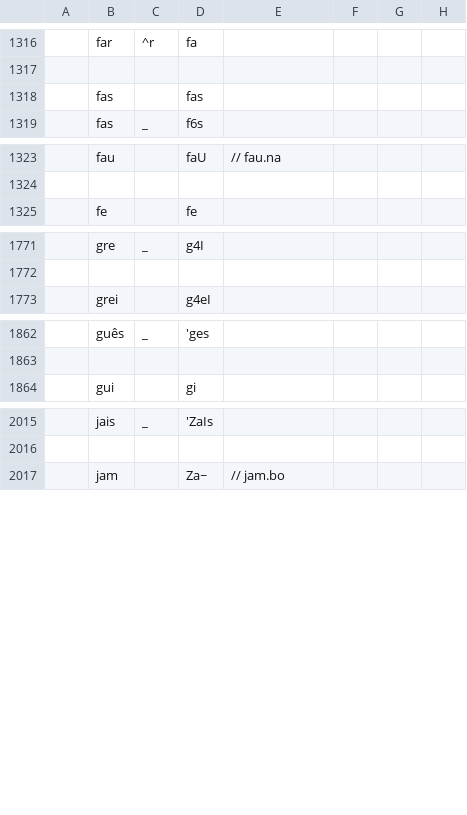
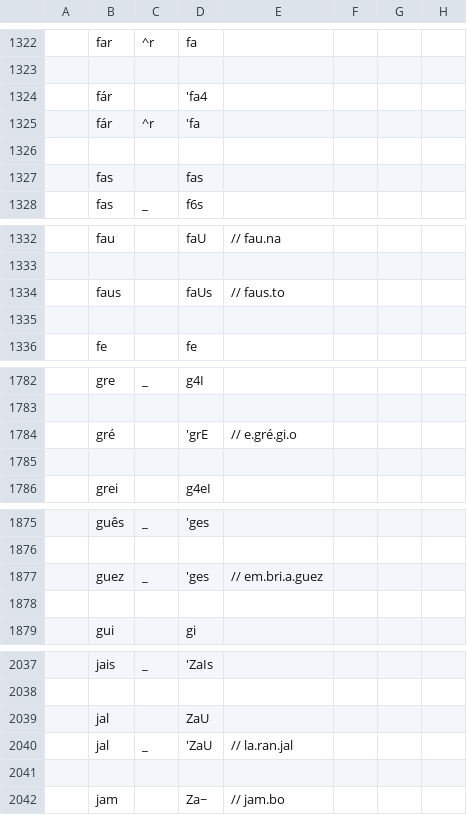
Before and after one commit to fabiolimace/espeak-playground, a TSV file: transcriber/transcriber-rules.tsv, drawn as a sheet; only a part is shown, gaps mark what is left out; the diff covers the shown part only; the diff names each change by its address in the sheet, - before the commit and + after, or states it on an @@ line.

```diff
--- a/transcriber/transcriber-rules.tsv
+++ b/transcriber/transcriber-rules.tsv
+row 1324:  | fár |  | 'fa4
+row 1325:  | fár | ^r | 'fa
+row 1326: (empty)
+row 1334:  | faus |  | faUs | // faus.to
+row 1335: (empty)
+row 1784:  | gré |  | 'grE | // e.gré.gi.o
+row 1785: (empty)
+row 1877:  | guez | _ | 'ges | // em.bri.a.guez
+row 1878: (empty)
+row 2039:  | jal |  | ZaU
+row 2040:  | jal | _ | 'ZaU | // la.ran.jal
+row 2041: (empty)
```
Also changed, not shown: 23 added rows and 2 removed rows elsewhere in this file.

> REQUIREMENT:
Report each line in the entries where the string "shown" occurs.

> TASK ANSWER:
Before and after one commit to fabiolimace/espeak-playground, a TSV file: transcriber/transcriber-rules.tsv, drawn as a sheet; only a part is shown, gaps mark what is left out; the diff covers the shown part only; the diff names each change by its address in the sheet, - before the commit and + after, or states it on an @@ line.
Also changed, not shown: 23 added rows and 2 removed rows elsewhere in this file.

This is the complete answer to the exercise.